[Records from a dataset]
.....

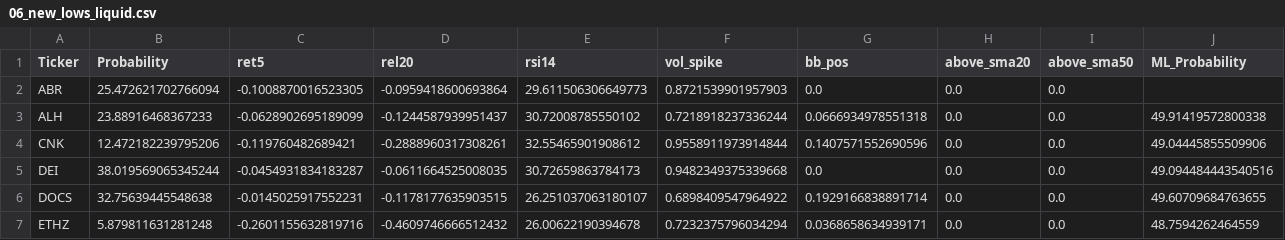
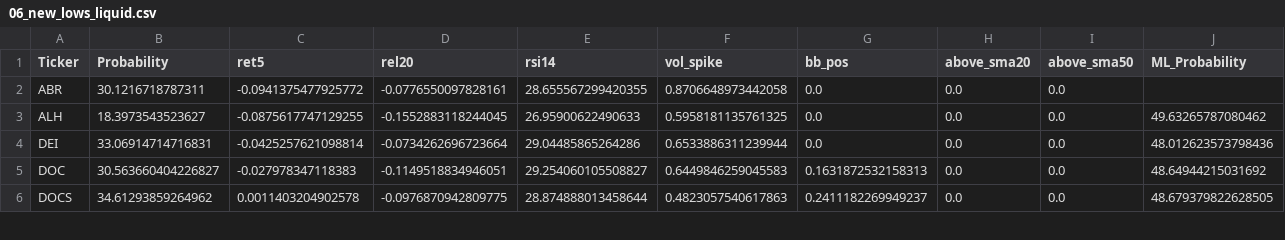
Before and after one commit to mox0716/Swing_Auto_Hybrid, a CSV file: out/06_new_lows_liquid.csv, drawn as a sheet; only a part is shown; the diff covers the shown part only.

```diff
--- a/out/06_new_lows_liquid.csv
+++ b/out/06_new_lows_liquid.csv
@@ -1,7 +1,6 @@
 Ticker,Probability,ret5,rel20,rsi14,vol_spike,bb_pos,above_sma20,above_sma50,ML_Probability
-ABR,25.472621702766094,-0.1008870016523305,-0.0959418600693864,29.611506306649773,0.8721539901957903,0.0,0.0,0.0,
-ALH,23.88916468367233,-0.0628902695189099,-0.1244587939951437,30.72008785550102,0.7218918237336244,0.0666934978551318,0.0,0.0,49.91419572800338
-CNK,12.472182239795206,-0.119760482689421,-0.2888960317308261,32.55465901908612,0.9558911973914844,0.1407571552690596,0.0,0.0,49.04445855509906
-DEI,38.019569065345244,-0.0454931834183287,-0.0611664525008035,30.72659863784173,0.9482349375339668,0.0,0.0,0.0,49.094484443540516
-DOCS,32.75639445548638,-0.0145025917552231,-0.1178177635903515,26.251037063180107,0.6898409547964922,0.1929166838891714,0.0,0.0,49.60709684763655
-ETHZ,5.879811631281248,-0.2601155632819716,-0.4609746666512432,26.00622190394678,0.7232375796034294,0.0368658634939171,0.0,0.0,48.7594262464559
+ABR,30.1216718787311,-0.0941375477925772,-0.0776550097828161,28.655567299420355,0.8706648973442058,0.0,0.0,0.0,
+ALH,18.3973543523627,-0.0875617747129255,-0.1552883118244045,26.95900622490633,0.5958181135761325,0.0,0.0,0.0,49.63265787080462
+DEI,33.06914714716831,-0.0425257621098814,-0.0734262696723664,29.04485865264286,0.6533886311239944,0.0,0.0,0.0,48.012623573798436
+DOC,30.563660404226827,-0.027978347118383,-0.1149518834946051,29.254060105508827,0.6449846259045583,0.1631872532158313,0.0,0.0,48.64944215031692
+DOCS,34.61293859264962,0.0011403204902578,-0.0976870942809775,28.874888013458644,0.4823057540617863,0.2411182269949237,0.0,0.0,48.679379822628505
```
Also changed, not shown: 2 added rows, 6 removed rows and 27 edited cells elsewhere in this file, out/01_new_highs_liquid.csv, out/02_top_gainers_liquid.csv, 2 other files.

.....

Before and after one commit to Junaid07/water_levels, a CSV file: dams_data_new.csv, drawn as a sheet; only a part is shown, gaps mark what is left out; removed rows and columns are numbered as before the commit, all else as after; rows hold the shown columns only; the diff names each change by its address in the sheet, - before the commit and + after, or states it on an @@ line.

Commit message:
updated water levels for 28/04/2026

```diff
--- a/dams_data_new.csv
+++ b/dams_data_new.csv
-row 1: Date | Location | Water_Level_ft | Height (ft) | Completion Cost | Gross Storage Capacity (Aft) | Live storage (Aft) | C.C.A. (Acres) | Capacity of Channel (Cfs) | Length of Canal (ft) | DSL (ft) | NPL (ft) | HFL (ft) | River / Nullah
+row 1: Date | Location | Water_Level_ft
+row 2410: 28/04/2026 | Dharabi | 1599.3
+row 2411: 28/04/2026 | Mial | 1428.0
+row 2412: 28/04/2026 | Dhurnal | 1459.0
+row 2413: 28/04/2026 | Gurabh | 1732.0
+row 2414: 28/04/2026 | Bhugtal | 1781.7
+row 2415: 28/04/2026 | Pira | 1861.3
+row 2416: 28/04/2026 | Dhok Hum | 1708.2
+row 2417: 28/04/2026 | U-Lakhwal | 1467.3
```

.....

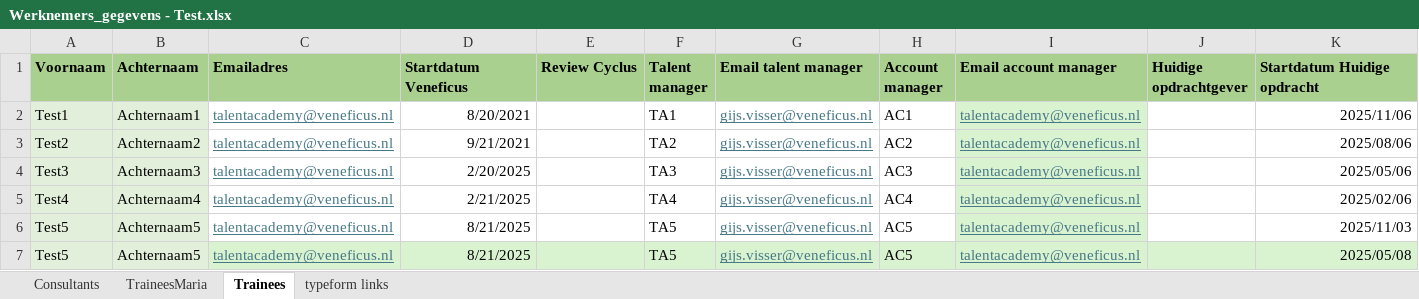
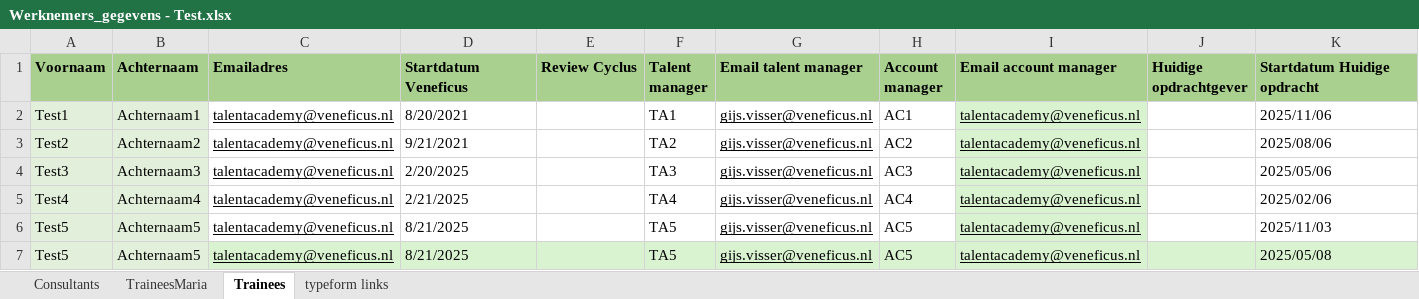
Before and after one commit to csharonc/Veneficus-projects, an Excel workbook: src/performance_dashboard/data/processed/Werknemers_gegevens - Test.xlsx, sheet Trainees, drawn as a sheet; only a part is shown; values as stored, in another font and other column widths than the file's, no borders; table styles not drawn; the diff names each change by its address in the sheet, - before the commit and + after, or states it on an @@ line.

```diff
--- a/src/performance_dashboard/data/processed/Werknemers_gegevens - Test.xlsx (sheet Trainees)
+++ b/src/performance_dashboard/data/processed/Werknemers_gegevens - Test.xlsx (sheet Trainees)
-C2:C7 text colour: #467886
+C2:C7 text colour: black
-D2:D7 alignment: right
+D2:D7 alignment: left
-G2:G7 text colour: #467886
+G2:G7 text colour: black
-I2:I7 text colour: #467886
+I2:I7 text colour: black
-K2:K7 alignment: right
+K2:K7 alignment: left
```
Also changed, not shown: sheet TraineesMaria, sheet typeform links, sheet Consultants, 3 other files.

.....

What you are asked to do
What are the lines above, starting at the one with "Before and after one commit to csharonc/Veneficus-projects, an" and ending at the one with "Also changed, not shown: sheet"? Give them again exactly, and only them.

Output for this exercise
Before and after one commit to csharonc/Veneficus-projects, an Excel workbook: src/performance_dashboard/data/processed/Werknemers_gegevens - Test.xlsx, sheet Trainees, drawn as a sheet; only a part is shown; values as stored, in another font and other column widths than the file's, no borders; table styles not drawn; the diff names each change by its address in the sheet, - before the commit and + after, or states it on an @@ line.

```diff
--- a/src/performance_dashboard/data/processed/Werknemers_gegevens - Test.xlsx (sheet Trainees)
+++ b/src/performance_dashboard/data/processed/Werknemers_gegevens - Test.xlsx (sheet Trainees)
-C2:C7 text colour: #467886
+C2:C7 text colour: black
-D2:D7 alignment: right
+D2:D7 alignment: left
-G2:G7 text colour: #467886
+G2:G7 text colour: black
-I2:I7 text colour: #467886
+I2:I7 text colour: black
-K2:K7 alignment: right
+K2:K7 alignment: left
```
Also changed, not shown: sheet TraineesMaria, sheet typeform links, sheet Consultants, 3 other files.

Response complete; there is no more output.